**HOW TO COMPLETE THIS TASK**
Scan the data for "ipynb" and copy the lines it appears in.

•••••

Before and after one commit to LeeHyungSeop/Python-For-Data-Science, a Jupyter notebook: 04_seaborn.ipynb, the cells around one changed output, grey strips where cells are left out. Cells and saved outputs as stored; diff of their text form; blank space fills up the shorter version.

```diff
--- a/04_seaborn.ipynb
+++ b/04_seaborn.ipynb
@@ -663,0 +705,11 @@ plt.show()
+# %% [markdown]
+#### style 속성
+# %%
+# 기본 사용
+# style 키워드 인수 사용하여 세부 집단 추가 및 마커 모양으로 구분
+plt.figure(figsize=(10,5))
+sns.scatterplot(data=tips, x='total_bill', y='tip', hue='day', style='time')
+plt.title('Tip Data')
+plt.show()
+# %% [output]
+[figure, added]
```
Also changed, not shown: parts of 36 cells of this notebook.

•••••

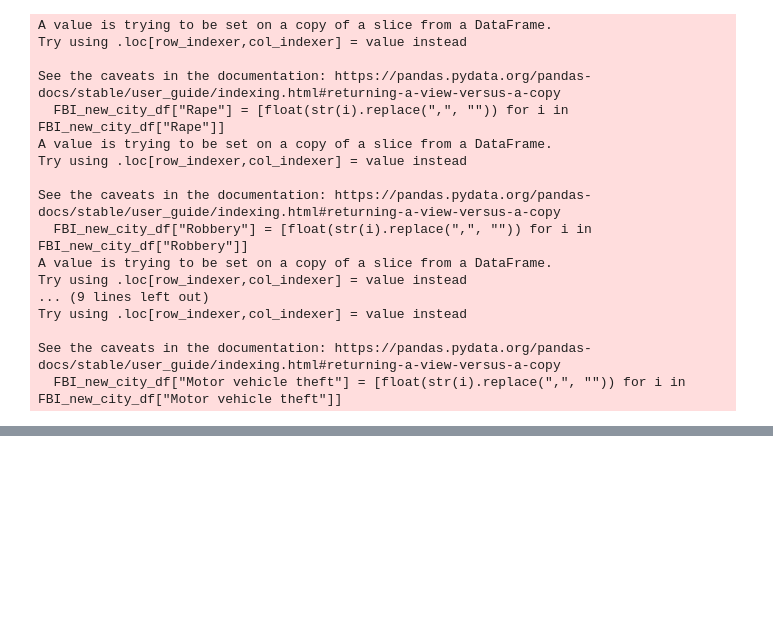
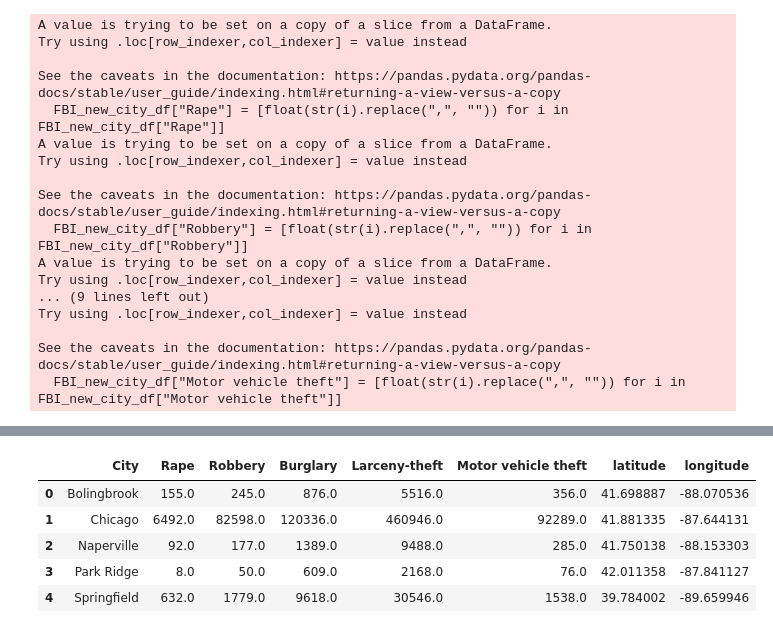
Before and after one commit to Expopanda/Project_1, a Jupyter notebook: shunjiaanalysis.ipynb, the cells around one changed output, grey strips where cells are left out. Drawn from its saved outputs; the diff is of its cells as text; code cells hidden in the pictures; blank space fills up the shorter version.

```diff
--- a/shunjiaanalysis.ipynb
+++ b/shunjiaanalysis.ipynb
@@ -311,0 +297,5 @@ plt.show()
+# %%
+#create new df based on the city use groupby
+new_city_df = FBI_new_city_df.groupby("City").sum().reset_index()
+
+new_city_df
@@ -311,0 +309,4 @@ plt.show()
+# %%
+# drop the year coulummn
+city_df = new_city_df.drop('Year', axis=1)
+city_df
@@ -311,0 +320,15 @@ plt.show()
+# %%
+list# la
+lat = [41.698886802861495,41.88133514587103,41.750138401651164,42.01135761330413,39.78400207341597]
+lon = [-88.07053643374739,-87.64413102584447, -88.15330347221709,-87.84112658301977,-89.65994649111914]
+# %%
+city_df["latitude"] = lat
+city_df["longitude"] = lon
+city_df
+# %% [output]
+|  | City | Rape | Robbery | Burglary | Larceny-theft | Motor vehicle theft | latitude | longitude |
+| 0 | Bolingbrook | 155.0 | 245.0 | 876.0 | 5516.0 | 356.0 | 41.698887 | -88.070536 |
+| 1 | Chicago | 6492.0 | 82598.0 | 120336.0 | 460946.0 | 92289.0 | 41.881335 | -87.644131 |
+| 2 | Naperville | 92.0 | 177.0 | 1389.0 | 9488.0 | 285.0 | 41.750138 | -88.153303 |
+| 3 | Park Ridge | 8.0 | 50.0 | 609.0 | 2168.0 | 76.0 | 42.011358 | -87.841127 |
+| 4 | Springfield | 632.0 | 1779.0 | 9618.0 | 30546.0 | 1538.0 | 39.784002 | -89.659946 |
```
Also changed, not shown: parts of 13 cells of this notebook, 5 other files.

•••••

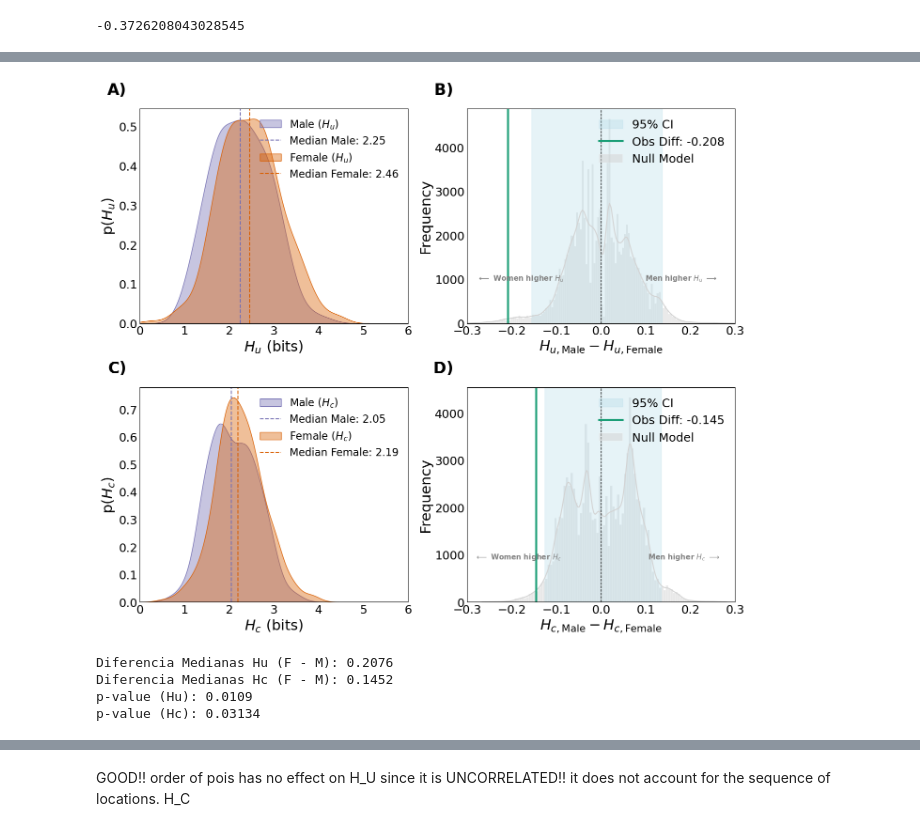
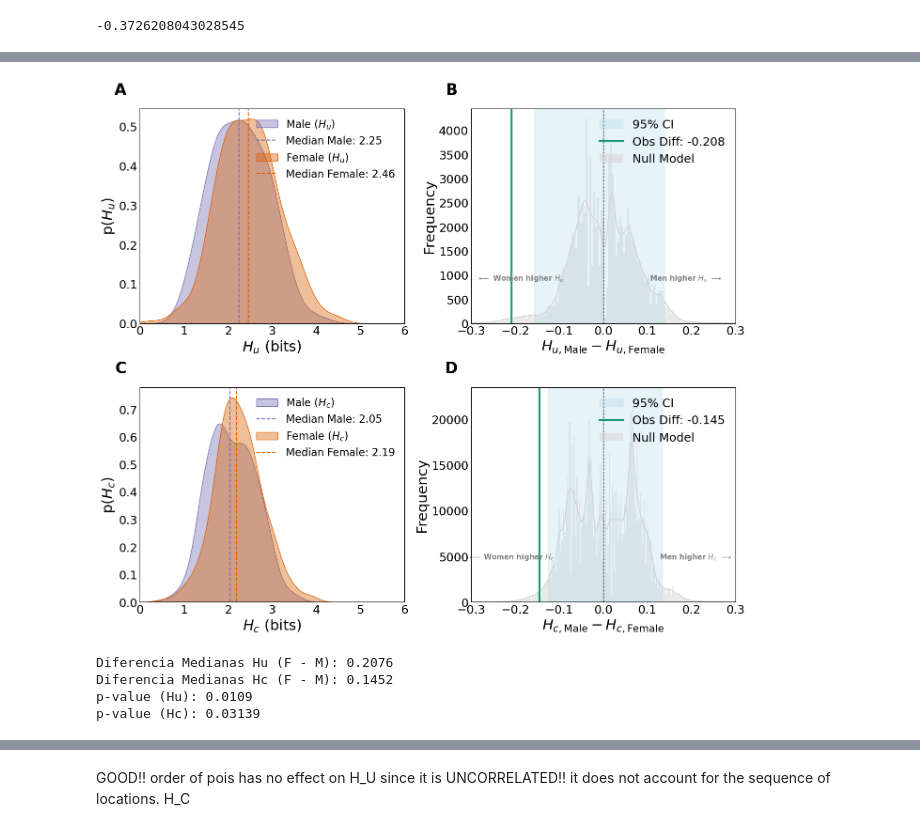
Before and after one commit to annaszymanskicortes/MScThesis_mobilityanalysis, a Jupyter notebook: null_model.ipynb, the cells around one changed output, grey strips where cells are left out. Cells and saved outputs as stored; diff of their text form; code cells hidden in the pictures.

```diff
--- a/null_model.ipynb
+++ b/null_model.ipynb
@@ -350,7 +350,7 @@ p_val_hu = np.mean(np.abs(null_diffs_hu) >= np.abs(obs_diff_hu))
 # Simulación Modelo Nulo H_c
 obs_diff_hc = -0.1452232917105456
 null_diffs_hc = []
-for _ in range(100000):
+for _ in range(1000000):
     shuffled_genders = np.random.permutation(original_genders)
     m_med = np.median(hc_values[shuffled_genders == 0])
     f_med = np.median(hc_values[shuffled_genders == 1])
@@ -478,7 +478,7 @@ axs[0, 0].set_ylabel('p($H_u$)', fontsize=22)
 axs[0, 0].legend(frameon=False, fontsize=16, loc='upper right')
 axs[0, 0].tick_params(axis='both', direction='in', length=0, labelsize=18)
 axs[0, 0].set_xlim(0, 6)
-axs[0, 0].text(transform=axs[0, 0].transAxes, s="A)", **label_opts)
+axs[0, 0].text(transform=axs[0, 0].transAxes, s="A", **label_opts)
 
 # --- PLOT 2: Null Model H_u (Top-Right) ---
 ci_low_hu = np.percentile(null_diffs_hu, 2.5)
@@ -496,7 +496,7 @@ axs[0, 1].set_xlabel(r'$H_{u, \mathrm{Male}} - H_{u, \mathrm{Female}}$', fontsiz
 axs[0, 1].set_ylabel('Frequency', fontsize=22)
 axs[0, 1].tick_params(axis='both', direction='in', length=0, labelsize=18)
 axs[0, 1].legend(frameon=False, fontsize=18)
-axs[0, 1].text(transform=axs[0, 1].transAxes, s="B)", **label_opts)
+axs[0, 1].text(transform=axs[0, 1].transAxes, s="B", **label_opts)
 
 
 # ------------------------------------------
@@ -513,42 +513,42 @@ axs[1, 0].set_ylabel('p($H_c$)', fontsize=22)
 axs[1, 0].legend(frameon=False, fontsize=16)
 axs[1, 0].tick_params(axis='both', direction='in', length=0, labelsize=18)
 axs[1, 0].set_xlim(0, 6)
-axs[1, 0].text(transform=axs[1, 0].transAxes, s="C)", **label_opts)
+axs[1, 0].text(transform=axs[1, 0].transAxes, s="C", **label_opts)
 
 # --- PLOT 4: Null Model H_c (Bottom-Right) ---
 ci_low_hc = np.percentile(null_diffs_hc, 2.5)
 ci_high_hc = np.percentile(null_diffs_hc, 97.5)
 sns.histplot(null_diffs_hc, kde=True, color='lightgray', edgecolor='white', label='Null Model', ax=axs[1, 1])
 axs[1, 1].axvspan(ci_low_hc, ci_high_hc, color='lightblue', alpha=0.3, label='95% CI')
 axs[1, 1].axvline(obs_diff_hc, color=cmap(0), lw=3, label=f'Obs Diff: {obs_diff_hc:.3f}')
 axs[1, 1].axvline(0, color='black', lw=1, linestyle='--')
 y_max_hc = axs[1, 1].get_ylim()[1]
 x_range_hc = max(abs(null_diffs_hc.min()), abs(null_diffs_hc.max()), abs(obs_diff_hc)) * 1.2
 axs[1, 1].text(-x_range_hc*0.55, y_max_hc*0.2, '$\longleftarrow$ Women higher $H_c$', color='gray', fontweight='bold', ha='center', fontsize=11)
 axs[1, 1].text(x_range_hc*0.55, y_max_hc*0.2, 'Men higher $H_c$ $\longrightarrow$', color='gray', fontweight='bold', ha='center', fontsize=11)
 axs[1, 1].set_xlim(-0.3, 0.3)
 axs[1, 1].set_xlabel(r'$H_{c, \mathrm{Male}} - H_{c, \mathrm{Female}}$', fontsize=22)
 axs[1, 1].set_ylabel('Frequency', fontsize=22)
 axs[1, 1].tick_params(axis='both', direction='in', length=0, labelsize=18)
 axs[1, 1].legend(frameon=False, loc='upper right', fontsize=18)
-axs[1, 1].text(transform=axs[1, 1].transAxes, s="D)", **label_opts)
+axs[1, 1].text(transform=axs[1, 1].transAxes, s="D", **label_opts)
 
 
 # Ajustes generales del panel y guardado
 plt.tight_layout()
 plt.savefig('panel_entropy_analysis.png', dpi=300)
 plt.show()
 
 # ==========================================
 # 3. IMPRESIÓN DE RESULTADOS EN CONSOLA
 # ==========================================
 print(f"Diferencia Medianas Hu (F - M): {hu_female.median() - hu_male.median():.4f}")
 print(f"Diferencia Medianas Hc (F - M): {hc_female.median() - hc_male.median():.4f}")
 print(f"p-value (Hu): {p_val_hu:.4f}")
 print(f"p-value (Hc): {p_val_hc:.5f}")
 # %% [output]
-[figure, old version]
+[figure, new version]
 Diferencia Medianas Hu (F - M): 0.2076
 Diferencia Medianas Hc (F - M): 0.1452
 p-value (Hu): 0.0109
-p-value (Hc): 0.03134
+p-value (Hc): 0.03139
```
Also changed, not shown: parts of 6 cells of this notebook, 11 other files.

•••••

**THE COMPLETED TASK**
Before and after one commit to LeeHyungSeop/Python-For-Data-Science, a Jupyter notebook: 04_seaborn.ipynb, the cells around one changed output, grey strips where cells are left out. Cells and saved outputs as stored; diff of their text form; blank space fills up the shorter version.
--- a/04_seaborn.ipynb
+++ b/04_seaborn.ipynb
Before and after one commit to Expopanda/Project_1, a Jupyter notebook: shunjiaanalysis.ipynb, the cells around one changed output, grey strips where cells are left out. Drawn from its saved outputs; the diff is of its cells as text; code cells hidden in the pictures; blank space fills up the shorter version.
--- a/shunjiaanalysis.ipynb
+++ b/shunjiaanalysis.ipynb
Before and after one commit to annaszymanskicortes/MScThesis_mobilityanalysis, a Jupyter notebook: null_model.ipynb, the cells around one changed output, grey strips where cells are left out. Cells and saved outputs as stored; diff of their text form; code cells hidden in the pictures.
--- a/null_model.ipynb
+++ b/null_model.ipynb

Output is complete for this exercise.